Yellow peas may be more familiar as yellow split peas, used in cuisines around the world. A type of legume, they are even higher in protein than chickpeas. They are also a good source of iron and vitamins A, B, and C.
Many vegan cheeses are not especially healthy – not that that is the point of it. Coconut oil-based ones, for example, are high in saturated fat. Using pea protein as a base makes it possible to have a dairy-free option that also ticks nutritional boxes.
Some consumers may also prefer a more minimally processed option. This is what di Bari and The Good Pulse Company hope to provide.
Cheese from Peas is made using the whole of the peas. They are ground into flour to make a “cheese mix” that is 90 percent yellow split peas, according to the BBC. In a process described as “groundbreaking,” The powdered mix is combined with water, cooked, and ripened overnight.
“[E]ssentially people are going to eat legumes, which are very healthy and nutritious and rich in fibre and protein, in the form of cheese, which is very exciting,” di Bari told the BBC.
The cheese will also provide a high-protein option for people with nut allergies who can’t eat high-protein nut-based cheese.
Growing legumes like yellow peas come with environmental benefits. They restore soil health and fix nitrogen, which is a crucial component of fertilizer. Evidence shows that legumes have an important role to play in sustainably meeting the protein needs of a growing human population.
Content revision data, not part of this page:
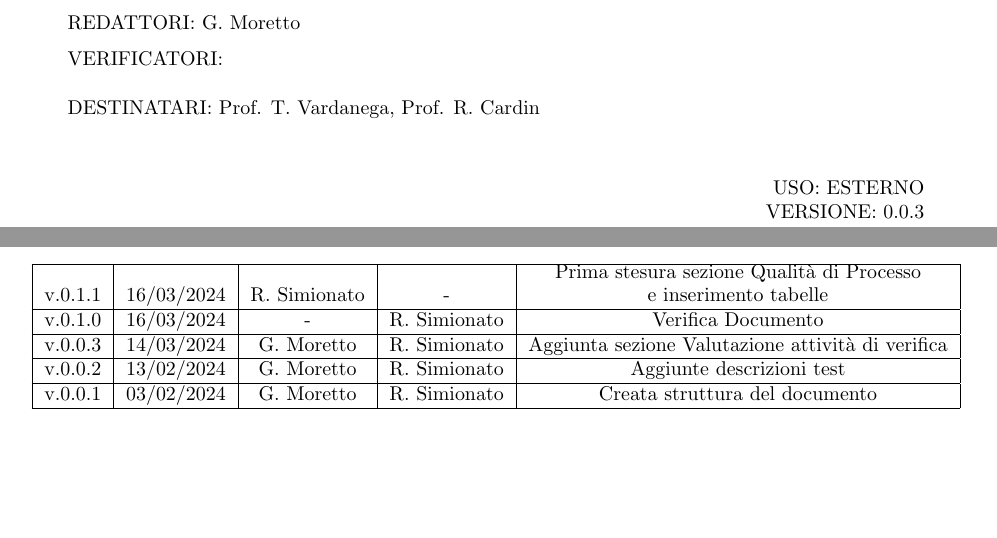
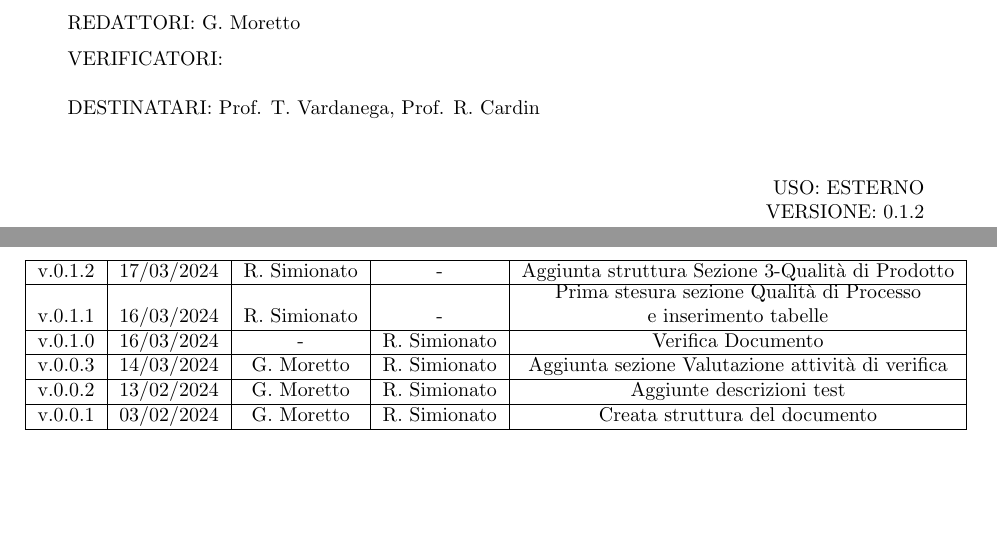
Before and after one commit to Jackpot-Coding/chatSQL, a LaTeX document (docs/src/esterni/piano-di-qualifica.tex): two parts of pages 1 and 2 of 7, joined at a grey line, cut so that both start at the same text. Compiled offline with pdfLaTeX.

Commit message:
Update registro delle modifiche e versione documento

```diff
--- a/docs/src/esterni/piano-di-qualifica.tex
+++ b/docs/src/esterni/piano-di-qualifica.tex
@@ -109,7 +109,7 @@
 	\begin{flushright}
 		\begin{spacing}{1}
 			USO: ESTERNO\\
-			VERSIONE: 0.0.3\\
+			VERSIONE: 0.1.2\\
 		\end{spacing}
 	\end{flushright}
 
@@ -123,6 +123,8 @@
 	\begin{table}[ht]
 		\centerline{%
 			\begin{tabular}{|c|c|c|c|c|}
+				\hline
+				v.0.1.2 & 17/03/2024 & R. Simionato & - & Aggiunta struttura Sezione 3-Qualità di Prodotto \\
 				\hline
 				v.0.1.1 & 16/03/2024 & R. Simionato & - & \shortstack{Prima stesura sezione Qualità di Processo\\e inserimento tabelle} \\
 				\hline
```
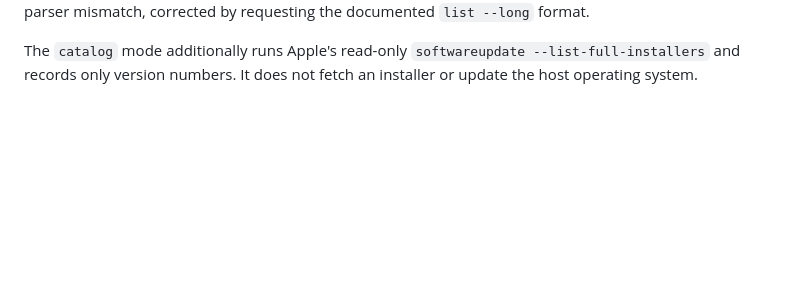
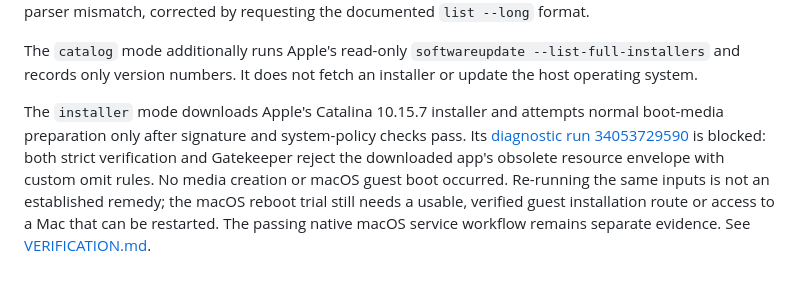
Before and after one commit to Leokings/genlayer-agent-lab, a Markdown page: docs/INSTALL_VERIFICATION.md, the part around the change. Rendered like a GitHub page; blank space fills up the shorter version.

```diff
--- a/docs/INSTALL_VERIFICATION.md
+++ b/docs/INSTALL_VERIFICATION.md
@@ -197,3 +197,13 @@ parser mismatch, corrected by requesting the documented `list --long` format.
 The `catalog` mode additionally runs Apple's read-only
 `softwareupdate --list-full-installers` and records only version numbers.
 It does not fetch an installer or update the host operating system.
+
+The `installer` mode downloads Apple's Catalina 10.15.7 installer and attempts
+normal boot-media preparation only after signature and system-policy checks pass.
+Its [diagnostic run 34053729590](https://github.com/Leokings/genlayer-agent-lab/actions/runs/34053729590)
+is blocked: both strict verification and Gatekeeper reject the downloaded app's
+obsolete resource envelope with custom omit rules. No media creation or macOS
+guest boot occurred. Re-running the same inputs is not an established remedy;
+the macOS reboot trial still needs a usable, verified guest installation route
+or access to a Mac that can be restarted. The passing native macOS service
+workflow remains separate evidence. See [VERIFICATION.md](VERIFICATION.md).
```
Also changed, not shown: docs/VERIFICATION.md (+20 -0 lines).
Peas also have a significantly lower carbon footprint than dairy cheese. Per 100g of protein, peas produce 0.4kg of emissions compared to 6kg for the same amount of protein from cheese. And that isn’t even counting the methane produced by cows to make the cheese.
The Good Pulse Company aims only to use peas grown in the UK, where animal farming dominates agricultural land. This will “help strengthen local supply chain of pulses and have a positive social impact on farming communities,” Cesar Torres, founder and CEO of The Good Pulse Company, said in a statement.